Lloyd's argument in a nutshell:
Journalism cannot understand itself unless it understands what public relations has done to it; how murky and grubby the relationship can become, with the connivance of both, and how the relationship might work to the benefit of citizens who should be told something like the truth.
Hobson uses this to argue that newspapers don't contain truth. (And he uses the old hack's standby "some might say..." to present it.) What you need, claims Hobson, is the new form of direct communications. Thanks to the miracle of the Interweb, ordinary folks in the street can get the truth straight from the horse's mouth. Just look at that nice David Miliband. He's got a blog and he's using it to deliver the The Truth to The Public. Actually, he's delivering the kind of platitudes that the Thought for the Day segment on the Today programme on Radio 4 served up before it got a working-over a couple of years back.
Miliband has discovered that, with the Internet, there is no need to go through the Filter, as George W Bush, in a rare moment of lucidity, described the US media. It is at this point that I began to wonder where Hobson, who has been blogging for a while, has been for the last few years. This is by no means a new argument in the blogging environment.
The transparency argument goes: if only those pesky people in the middle got out of the way, everything would be dandy. Well, the public has had the choice now for a few years. Never before has the public had access to so much direct corporate or government information. The public does not need the versions spun by the media - the raw materials are all there. And they remain as dull and impenetrable as before the day the doors to this electronic cave of wonders were thrown open. What Hobson conveniently forgets is that the spinning performed by press and PRs does not happen in a vacuum. It is all done with more than a nod to the audience. No-one would tell a market analyst they want more spin; but that is what many people do by their actions.
The Internet gave the US administration a more efficient way of going around the press and communicate direct with the public. No more pesky Filter types. They got to bang their heads against the no-comment machine of Scott McClellan. So, what actually happened. Did the US publlic get more truth? No, of course not. It got even more published spin than ever before. Visible political discourse in the US now consists of two polarised camps of bloggers taking lumps out of each other over every statement made by Republican or Democrat. Curiously, even given unprecedented access to direct information, most of them link to the New York Times or the Washington Post. Why? People seem to like it like that.

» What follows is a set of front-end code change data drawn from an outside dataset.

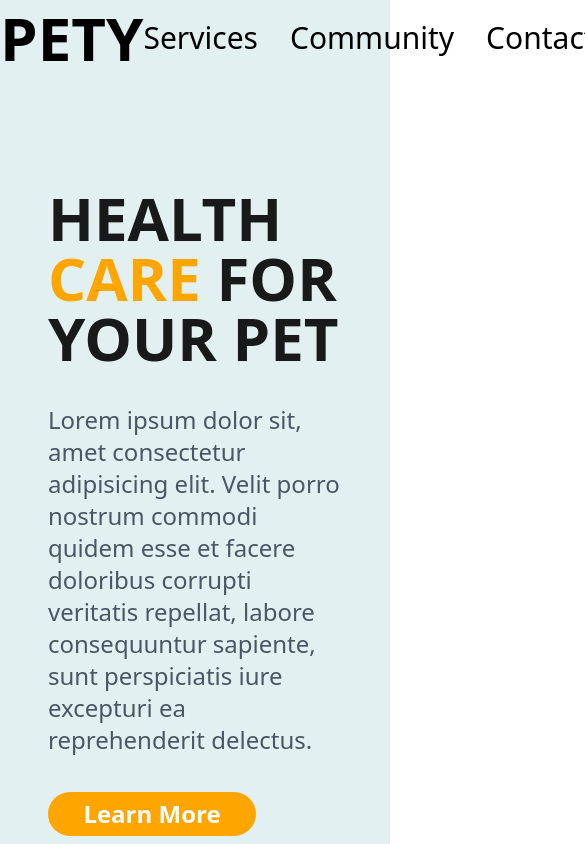
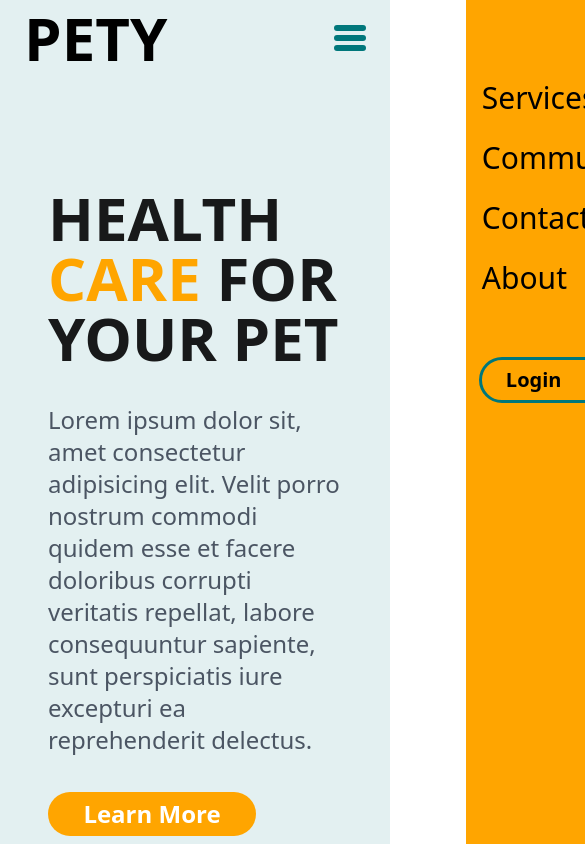
Before and after one commit to AhmedZahran15/Pety---Pet-Care, a React (Vite) app: page / in a window 390 px wide. Shown: the top 844 px of the page, 585 px wide, since content can reach past the window. Built offline with nearby package versions, Linux system fonts and the light colour scheme.

Commit message:
build sideBar component

```diff
--- /dev/null
+++ b/src/components/BlurPage.jsx
@@ -0,0 +1,15 @@
+import { useContext } from "react";
+import { SideMenuContext } from "../contexts/sideMenuContext";
+function BlurPage() {
+  const { showSideMenu, handleShowSideMenu } = useContext(SideMenuContext);
+  return (
+    showSideMenu && (
+      <div
+        className="z-60 fixed left-0 top-0 h-full w-full filter backdrop-blur-[3px] lg:hidden"
+        onClick={handleShowSideMenu}
+      ></div>
+    )
+  );
+}
+
+export default BlurPage;
--- /dev/null
+++ b/src/components/BurgerMenu.jsx
@@ -0,0 +1,35 @@
+import { useContext } from "react";
+import { SideMenuContext } from "../contexts/sideMenuContext";
+
+const BurgerMenu = () => {
+  const { showSideMenu, handleShowSideMenu } = useContext(SideMenuContext);
+  return (
+    <div
+      className={
+        "right-0 z-40 mr-6 flex w-8 cursor-pointer flex-col gap-1 lg:hidden" +
+        (showSideMenu ? " fixed scale-[1.2]" : "")
+      }
+      onClick={handleShowSideMenu}
+    >
+      <span
+        className={
+          "ease-cubic h-[6px] rounded-full bg-primary transition-all duration-200 " +
+          (showSideMenu ? "translate-y-2 rotate-45" : "w-full")
+        }
+      ></span>
+      <span
+        className={
+          "ease-cubic h-[6px] rounded-full bg-primary transition-all duration-200 " +
+          (showSideMenu ? "w-0" : "w-full")
+        }
+      ></span>
+      <span
+        className={
+          "ease-cubic h-[6px] rounded-full bg-primary transition-all duration-200 " +
+          (showSideMenu ? "-translate-y-3 -rotate-45" : "w-full")
+        }
+      ></span>
+    </div>
+  );
+};
+export default BurgerMenu;
--- a/src/components/Navbar.jsx
+++ b/src/components/Navbar.jsx
@@ -1,38 +1,47 @@
 import { Link } from "react-router-dom";
+import BurgerMenu from "./BurgerMenu";
+import { SideMenuProvider } from "../contexts/sideMenuContext";
+import { SideMenu } from "./SideMenu";
+import BlurPage from "./BlurPage";
 const Navbar = () => {
   return (
+    <SideMenuProvider>
       <nav
-      className=" flex w-full flex-row items-center bg-[#E3F0F1] py-2 sm:justify-around
+        className="flex w-full flex-row items-center justify-between bg-[#E3F0F1] py-2 lg:justify-around
     "
       >
         <Link
           to="/"
-        className="font-['Product Sans'] cursor-pointer text-6xl font-bold text-black"
+          className="font-['Product Sans'] ml-6 cursor-pointer text-6xl font-bold text-black lg:ml-0"
         >
           PETY
         </Link>
-      <ul className="flex items-center justify-center gap-8 ">
-        <li className=" font-Product Sans Medium text-3xl font-medium text-black transition-all  duration-300  hover:text-teal-700">
+        <ul className="  hidden items-center justify-center gap-8 lg:flex">
+          <li className=" Medium text-3xl font-medium text-black transition-all  duration-300  hover:text-teal-700">
             <Link to="#">Services</Link>
           </li>
-        <li className="font-Product Sans Medium gap-2.5 text-3xl font-medium text-black  transition-all  duration-300  hover:text-teal-700">
+          <li className="Medium gap-2.5 text-3xl font-medium text-black  transition-all  duration-300  hover:text-teal-700">
             <Link to="#">Community</Link>
           </li>
-        <li className=" font-Product Sans Medium text-3xl font-medium text-black transition-all  duration-300  hover:text-teal-700">
+          <li className=" Medium text-3xl font-medium text-black transition-all  duration-300  hover:text-teal-700">
             <Link to="#">Contact</Link>
           </li>
-        <li className=" font-Product Sans Medium text-3xl font-medium text-black transition-all  duration-300  hover:text-teal-700 ">
+          <li className=" Medium text-3xl font-medium text-black transition-all  duration-300  hover:text-teal-700 ">
             <Link to="#">About</Link>
           </li>
         </ul>
 
         <Link
-        className="font-['Roboto Flex'] rounded-3xl bg-secondary px-6 py-1.5 text-xl font-bold text-white transition-all duration-300 hover:bg-amber-400 "
+          className="font-['Roboto Flex'] hidden rounded-3xl bg-secondary px-6 py-1.5 text-xl font-bold text-white transition-all duration-300 hover:bg-amber-400 lg:block "
           to="auth/login"
         >
           Login
         </Link>
+        <BurgerMenu />
+        <BlurPage />
+        <SideMenu />
       </nav>
+    </SideMenuProvider>
   );
 };
 
--- /dev/null
+++ b/src/components/SideMenu.jsx
@@ -0,0 +1,49 @@
+import { useContext } from "react";
+import { SideMenuContext } from "../contexts/sideMenuContext";
+import { Link } from "react-router-dom";
+
+export const SideMenu = () => {
+  const { showSideMenu, handleShowSideMenu } = useContext(SideMenuContext);
+
+  return (
+    <menu
+      className={
+        "ease-cubic z-39 fixed top-0  flex h-screen flex-col justify-start gap-16 bg-secondary pl-4 pr-16 transition-all duration-200 lg:hidden " +
+        (showSideMenu ? "right-0" : "-right-80")
+      }
+    >
+      <ul className="mt-20 flex flex-col gap-6 text-xl font-bold">
+        <li
+          onClick={handleShowSideMenu}
+          className=" Medium text-3xl font-medium text-black transition-all  duration-300  hover:text-teal-700"
+        >
+          <Link to="#">Services</Link>
+        </li>
+        <li
+          onClick={handleShowSideMenu}
+          className="Medium gap-2.5 text-3xl font-medium text-black  transition-all  duration-300  hover:text-teal-700"
+        >
+          <Link to="#">Community</Link>
+        </li>
+        <li
+          onClick={handleShowSideMenu}
+          className=" Medium text-3xl font-medium text-black transition-all  duration-300  hover:text-teal-700"
+        >
+          <Link to="#">Contact</Link>
+        </li>
+        <li
+          onClick={handleShowSideMenu}
+          className=" Medium text-3xl font-medium text-black transition-all  duration-300  hover:text-teal-700 "
+        >
+          <Link to="#">About</Link>
+        </li>
+      </ul>
+      <Link
+        className="font-['Roboto Flex']  rounded-3xl px-6 py-1.5 text-xl font-bold text-black outline outline-primary transition-all duration-300 hover:bg-teal-700"
+        to="auth/login"
+      >
+        Login
+      </Link>
+    </menu>
+  );
+};
--- /dev/null
+++ b/src/contexts/sideMenuContext.jsx
@@ -0,0 +1,15 @@
+import { createContext, useState } from "react";
+
+export const SideMenuContext = createContext();
+
+export const SideMenuProvider = ({ children }) => {
+  const [showSideMenu, setShowSideMenu] = useState(false);
+
+  const handleShowSideMenu = () => setShowSideMenu(!showSideMenu);
+
+  return (
+    <SideMenuContext.Provider value={{ showSideMenu, handleShowSideMenu }}>
+      {children}
+    </SideMenuContext.Provider>
+  );
+};
```
Lines whose indentation alone changed are shown as unchanged.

To say that removing the middlemen will suddenly allow the truth to shine through is nonsense. And it's demonstrable nonsense because we now have several years of mass use of the Internet to point to. Far from disintermediating, the Internet has provided opportunities for many more intermediaries. There is greater choice, which will allow journalists and PRs to go their separate ways. But, there is nothing about XML or any other part of electronic social media that will engender a sudden move to honesty and truth.